The American Cancer Society (ACS) is the largest private funder of cancer research, having more than $403 million currently invested in grants. With its commitment to beginning researchers, the ACS continues to provide substantial cancer research funding across the United States to scientists in the early stages of their careers, ensuring that many of the best young minds choose careers in cancer research.
The ACS has a goal of funding all exceptional research grants received. Presently, ACS is only able to fund about 50% of the top-ranked research projects approved for funding following peer review. As a result, promising researchers and projects that have the potential to reduce the burden of cancer are put on hold due to budget constraints. The shortfall of funding means that innovative cancer research may not be conducted, and the careers of promising young investigators could be in jeopardy. The COVID-19 pandemic, which has impacted virtually every aspect of cancer care and research, has heightened the need to narrow the gap between the number of ACS grant applications approved for funding and those funded.
The ACS cancer-concerned philanthropists created the Michigan Cancer Research Fund (MCRF) in 2008 with the goal of funding ACS approved research projects led by investigators at Michigan-based institutions that would otherwise remain unfunded.
Current ACS Research Investment In Michigan

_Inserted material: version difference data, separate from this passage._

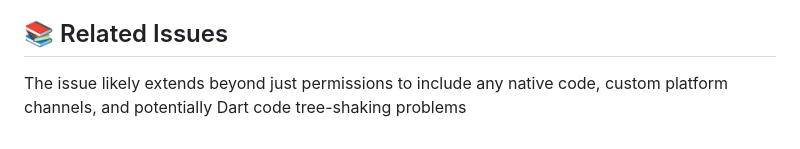
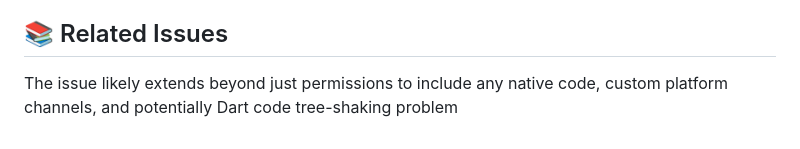
Before and after one commit to ahavic1/dart_workspaces_example, a Markdown page: README.md, the part around the change. Rendered like a GitHub page.

```diff
--- a/README.md
+++ b/README.md
@@ -129,4 +129,4 @@ This bug causes:
 
 ## 📚 Related Issues
 
-The issue likely extends beyond just permissions to include any native code, custom platform channels, and potentially Dart code tree-shaking problems
+The issue likely extends beyond just permissions to include any native code, custom platform channels, and potentially Dart code tree-shaking problem
```
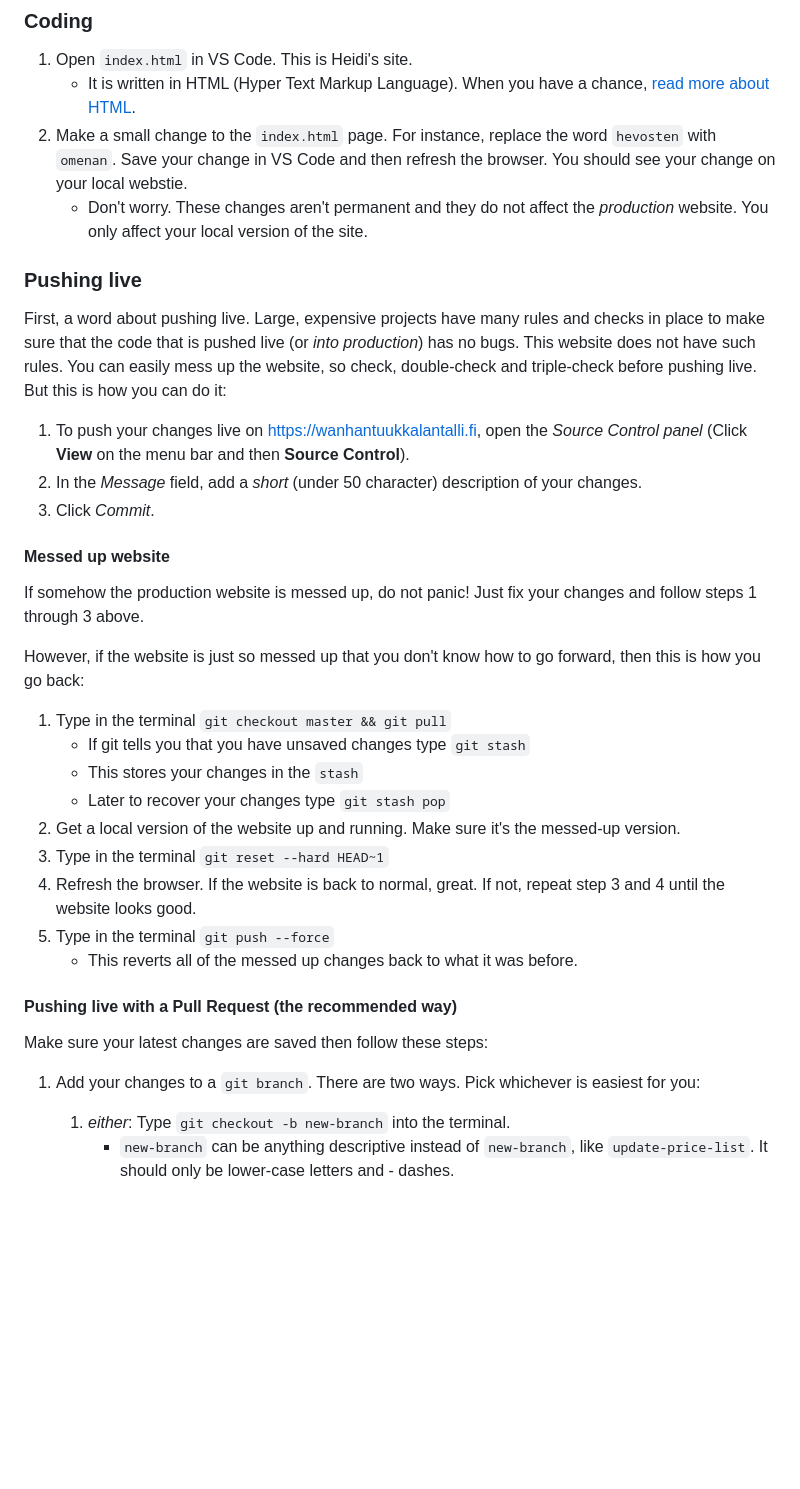
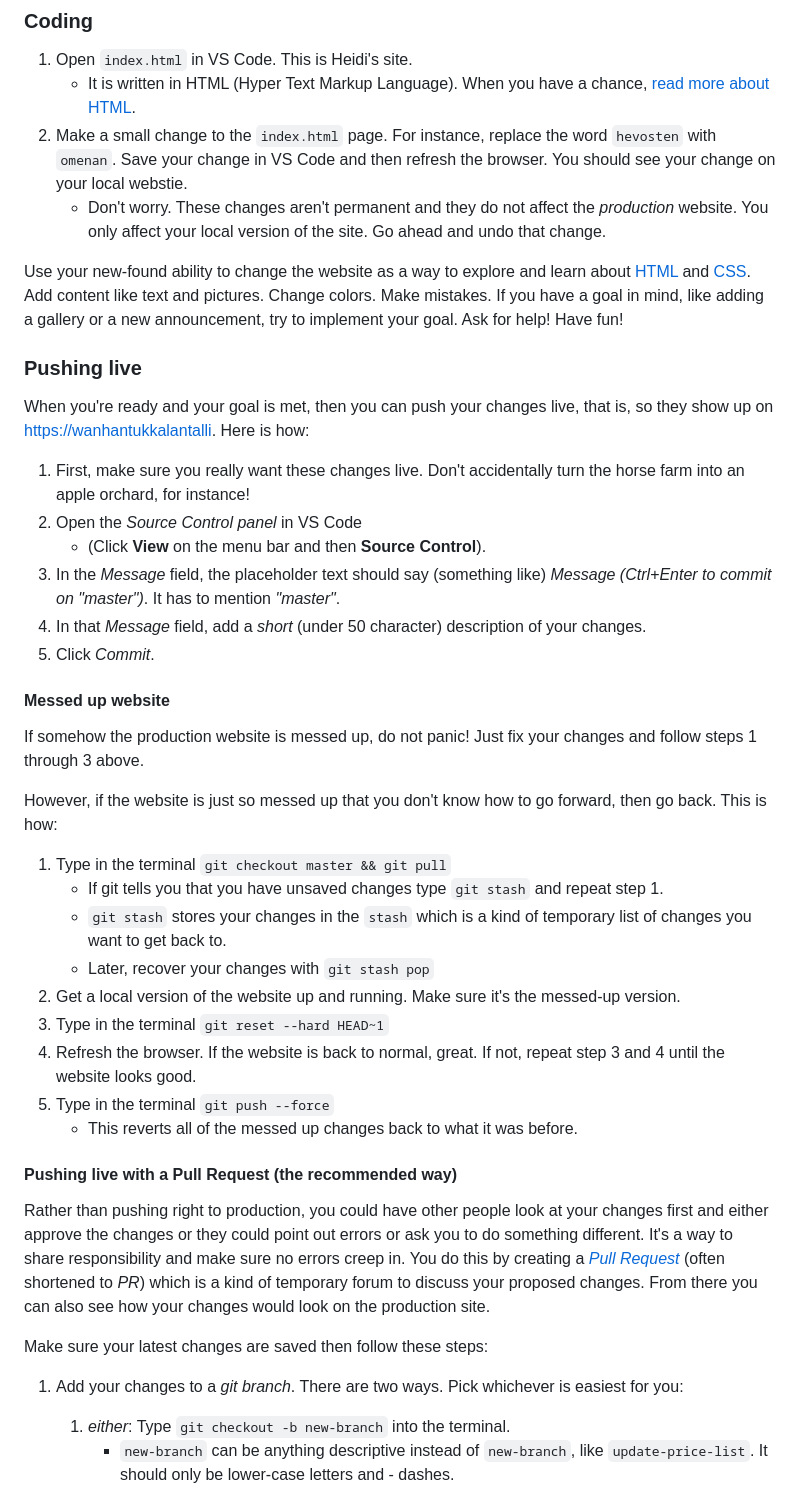
Before and after one commit to rendall/wanhatuukkala, a Markdown page: README.md, the part around one of its changes. GitHub-like rendering; blank space fills up the shorter version.

```diff
--- a/README.md
+++ b/README.md
@@ -45,26 +45,31 @@ Congratulations, you have everything you need to code!
 1. Open `index.html` in VS Code. This is Heidi's site.
    - It is written in HTML (Hyper Text Markup Language). When you have a chance, [read more about HTML](https://developer.mozilla.org/en-US/docs/Learn/Getting_started_with_the_web/HTML_basics).
 2. Make a small change to the `index.html` page. For instance, replace the word `hevosten` with `omenan`. Save your change in VS Code and then refresh the browser. You should see your change on your local webstie.
-   - Don't worry. These changes aren't permanent and they do not affect the _production_ website. You only affect your local version of the site.
+   - Don't worry. These changes aren't permanent and they do not affect the _production_ website. You only affect your local version of the site. Go ahead and undo that change.
+
+Use your new-found ability to change the website as a way to explore and learn about [HTML](https://developer.mozilla.org/en-US/docs/Learn/Getting_started_with_the_web/HTML_basics) and [CSS](https://developer.mozilla.org/en-US/docs/Learn/Getting_started_with_the_web/CSS_basics). Add content like text and pictures. Change colors. Make mistakes. If you have a goal in mind, like adding a gallery or a new announcement, try to implement your goal. Ask for help! Have fun!
 
 ### Pushing live
 
-First, a word about pushing live. Large, expensive projects have many rules and checks in place to make sure that the code that is pushed live (or _into production_) has no bugs. This website does not have such rules. You can easily mess up the website, so check, double-check and triple-check before pushing live. But this is how you can do it:
+When you're ready and your goal is met, then you can push your changes live, that is, so they show up on <https://wanhantukkalantalli>. Here is how:
 
-1. To push your changes live on <https://wanhantuukkalantalli.fi>, open the _Source Control panel_ (Click **View** on the menu bar and then **Source Control**).
-2. In the _Message_ field, add a _short_ (under 50 character) description of your changes.
-3. Click _Commit_.
+1. First, make sure you really want these changes live. Don't accidentally turn the horse farm into an apple orchard, for instance!
+2. Open the _Source Control panel_ in VS Code
+   - (Click **View** on the menu bar and then **Source Control**).
+3. In the _Message_ field, the placeholder text should say (something like) _Message (Ctrl+Enter to commit on "master")_. It has to mention _"master"_.
+4. In that _Message_ field, add a _short_ (under 50 character) description of your changes.
+5. Click _Commit_.
 
 #### Messed up website
 
 If somehow the production website is messed up, do not panic! Just fix your changes and follow steps 1 through 3 above.
 
-However, if the website is just so messed up that you don't know how to go forward, then this is how you go back:
+However, if the website is just so messed up that you don't know how to go forward, then go back. This is how:
 
 1. Type in the terminal `git checkout master && git pull`
-   - If git tells you that you have unsaved changes type `git stash`
-   - This stores your changes in the `stash`
-   - Later to recover your changes type `git stash pop`
+   - If git tells you that you have unsaved changes type `git stash` and repeat step 1.
+   - `git stash` stores your changes in the `stash` which is a kind of temporary list of changes you want to get back to.
+   - Later, recover your changes with `git stash pop`
 2. Get a local version of the website up and running. Make sure it's the messed-up version.
 3. Type in the terminal `git reset --hard HEAD~1`
 4. Refresh the browser. If the website is back to normal, great. If not, repeat step 3 and 4 until the website looks good.
@@ -73,9 +78,11 @@ However, if the website is just so messed up that you don't know how to go forwa
 
 #### Pushing live with a Pull Request (the recommended way)
 
+Rather than pushing right to production, you could have other people look at your changes first and either approve the changes or they could point out errors or ask you to do something different. It's a way to share responsibility and make sure no errors creep in. You do this by creating a [_Pull Request_](https://docs.github.com/en/pull-requests/collaborating-with-pull-requests/proposing-changes-to-your-work-with-pull-requests/about-pull-requests) (often shortened to _PR_) which is a kind of temporary forum to discuss your proposed changes. From there you can also see how your changes would look on the production site.
+
 Make sure your latest changes are saved then follow these steps:
 
-1. Add your changes to a `git branch`. There are two ways. Pick whichever is easiest for you:
+1. Add your changes to a _git branch_. There are two ways. Pick whichever is easiest for you:
    1. _either_: Type `git checkout -b new-branch` into the terminal.
       - `new-branch` can be anything descriptive instead of `new-branch`, like `update-price-list`. It should only be lower-case letters and - dashes.
       - Type `git commit -m "Describe your changes"`
```
Also changed, not shown: other parts of README.md (+10 -0 lines).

Our research goal is simple — find answers that help save lives from cancer. Our strategy for funding research is just as straightforward — fund the most innovative cancer research. In fact, we’ve helped make possible many of the major cancer research breakthroughs since 1946.
Our grants fund high impact research conducted by hundreds of promising scientists and health care professionals—primarily early in their careers—at institutions across the United States.
Our current research investment:
Nationally: 633 grants for a total of $403M
Michigan: 19 research grants for a total of $13M